Amendments related to executive compensation largely mirror changes that were made to the House version of the bill last week. An important change was the deletion of new rules that would have taxed non-qualified deferred compensation (including non-qualified stock options) upon vesting. This means non-qualified stock options will continue to be taxed upon exercise and Section 409A lives on to govern deferred compensation.
The Senate bill also now includes a provision (also in the House bill) allowing tax deferral for “qualified equity grants” at privately-held companies, potentially until the earlier of five years after option exercise/RSU vesting or IPO.
There were no changes to the bill’s modifications to Section 162(m), which call for elimination of the exception for “performance-based compensation” from the $1 million deductibility limit for compensation of certain senior executives.

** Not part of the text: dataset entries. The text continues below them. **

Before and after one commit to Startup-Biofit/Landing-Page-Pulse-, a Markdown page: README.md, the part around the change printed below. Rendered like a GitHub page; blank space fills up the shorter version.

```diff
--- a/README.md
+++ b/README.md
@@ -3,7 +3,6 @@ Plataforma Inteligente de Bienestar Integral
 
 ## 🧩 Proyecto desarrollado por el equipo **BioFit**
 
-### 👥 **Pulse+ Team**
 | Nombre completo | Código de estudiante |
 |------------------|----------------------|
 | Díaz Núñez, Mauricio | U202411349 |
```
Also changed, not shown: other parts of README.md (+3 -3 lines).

While the House and Senate bills remain subject to change, the recent amendments should be a welcome development for companies as it relates to planning upcoming equity awards.
Dave Gordon’s practice as an executive compensation consultant stretches back over a decade. He has covered a variety of industries, including extensive experience with financial institutions and utilities. In addition to engagements for his own clients, based on his years of experience as an executive compensation lawyer, he acts as the senior resource on numerous technical issues for the Firm. He frequently acts as an expert witness, where his prior background as a lawyer litigating executive compensation cases gives him a unique perspective when called upon to perform services as an executive compensation expert witness.

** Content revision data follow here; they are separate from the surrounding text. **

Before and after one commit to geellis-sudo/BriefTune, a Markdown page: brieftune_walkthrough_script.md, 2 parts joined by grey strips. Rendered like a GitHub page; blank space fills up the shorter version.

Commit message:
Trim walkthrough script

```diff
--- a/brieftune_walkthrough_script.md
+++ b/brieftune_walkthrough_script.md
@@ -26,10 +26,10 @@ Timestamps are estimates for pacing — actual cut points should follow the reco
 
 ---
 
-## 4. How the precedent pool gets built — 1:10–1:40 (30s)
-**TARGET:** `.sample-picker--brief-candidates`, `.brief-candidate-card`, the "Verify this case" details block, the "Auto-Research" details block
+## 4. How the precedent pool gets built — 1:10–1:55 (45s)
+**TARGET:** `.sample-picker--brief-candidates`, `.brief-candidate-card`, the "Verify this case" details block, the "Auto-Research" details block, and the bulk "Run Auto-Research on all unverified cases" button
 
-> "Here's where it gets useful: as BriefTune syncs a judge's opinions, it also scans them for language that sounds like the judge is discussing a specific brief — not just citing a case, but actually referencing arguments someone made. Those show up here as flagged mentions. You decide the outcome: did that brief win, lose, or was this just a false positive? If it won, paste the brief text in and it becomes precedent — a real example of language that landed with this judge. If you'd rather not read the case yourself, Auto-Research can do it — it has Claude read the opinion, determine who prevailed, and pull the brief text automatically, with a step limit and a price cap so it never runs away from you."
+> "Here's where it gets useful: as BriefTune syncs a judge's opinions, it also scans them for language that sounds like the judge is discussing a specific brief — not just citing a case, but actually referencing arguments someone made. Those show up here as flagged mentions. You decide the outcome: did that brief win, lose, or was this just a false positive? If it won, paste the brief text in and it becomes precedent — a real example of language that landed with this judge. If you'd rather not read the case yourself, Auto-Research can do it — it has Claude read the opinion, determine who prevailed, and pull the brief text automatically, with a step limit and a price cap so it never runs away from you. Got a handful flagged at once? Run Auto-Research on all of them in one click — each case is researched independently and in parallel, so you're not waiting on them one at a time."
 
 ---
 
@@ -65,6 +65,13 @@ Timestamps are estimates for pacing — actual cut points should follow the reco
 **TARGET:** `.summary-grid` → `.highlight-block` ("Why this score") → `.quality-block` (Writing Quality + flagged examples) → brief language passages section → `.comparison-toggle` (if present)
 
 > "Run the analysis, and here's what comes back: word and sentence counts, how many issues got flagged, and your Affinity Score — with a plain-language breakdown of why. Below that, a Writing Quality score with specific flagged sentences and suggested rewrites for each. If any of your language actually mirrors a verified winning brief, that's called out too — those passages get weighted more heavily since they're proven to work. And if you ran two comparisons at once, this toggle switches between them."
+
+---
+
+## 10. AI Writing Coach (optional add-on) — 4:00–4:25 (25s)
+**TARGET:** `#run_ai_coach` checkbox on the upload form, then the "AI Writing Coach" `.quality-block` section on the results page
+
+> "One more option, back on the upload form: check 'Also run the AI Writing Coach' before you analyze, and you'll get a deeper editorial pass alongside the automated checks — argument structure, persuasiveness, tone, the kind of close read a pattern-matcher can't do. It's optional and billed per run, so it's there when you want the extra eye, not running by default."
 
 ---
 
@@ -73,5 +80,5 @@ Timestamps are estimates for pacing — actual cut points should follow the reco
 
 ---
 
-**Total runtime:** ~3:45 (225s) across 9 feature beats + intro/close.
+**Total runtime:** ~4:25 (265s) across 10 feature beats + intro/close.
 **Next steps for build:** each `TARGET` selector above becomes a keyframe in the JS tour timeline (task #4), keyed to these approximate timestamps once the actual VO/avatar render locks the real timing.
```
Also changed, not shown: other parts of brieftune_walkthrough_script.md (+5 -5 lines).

Kenneth H. Sparling
Ken Sparling’s assignments have been with both public and privately-held companies in various industries. His consulting engagements focus on all aspects of executive and board compensation including annual and long-term incentive programs, employment agreements and change-in-control arrangements. Ken holds an MBA from University of Chicago and is an author and frequent contributor to the firm’s technical papers and studies.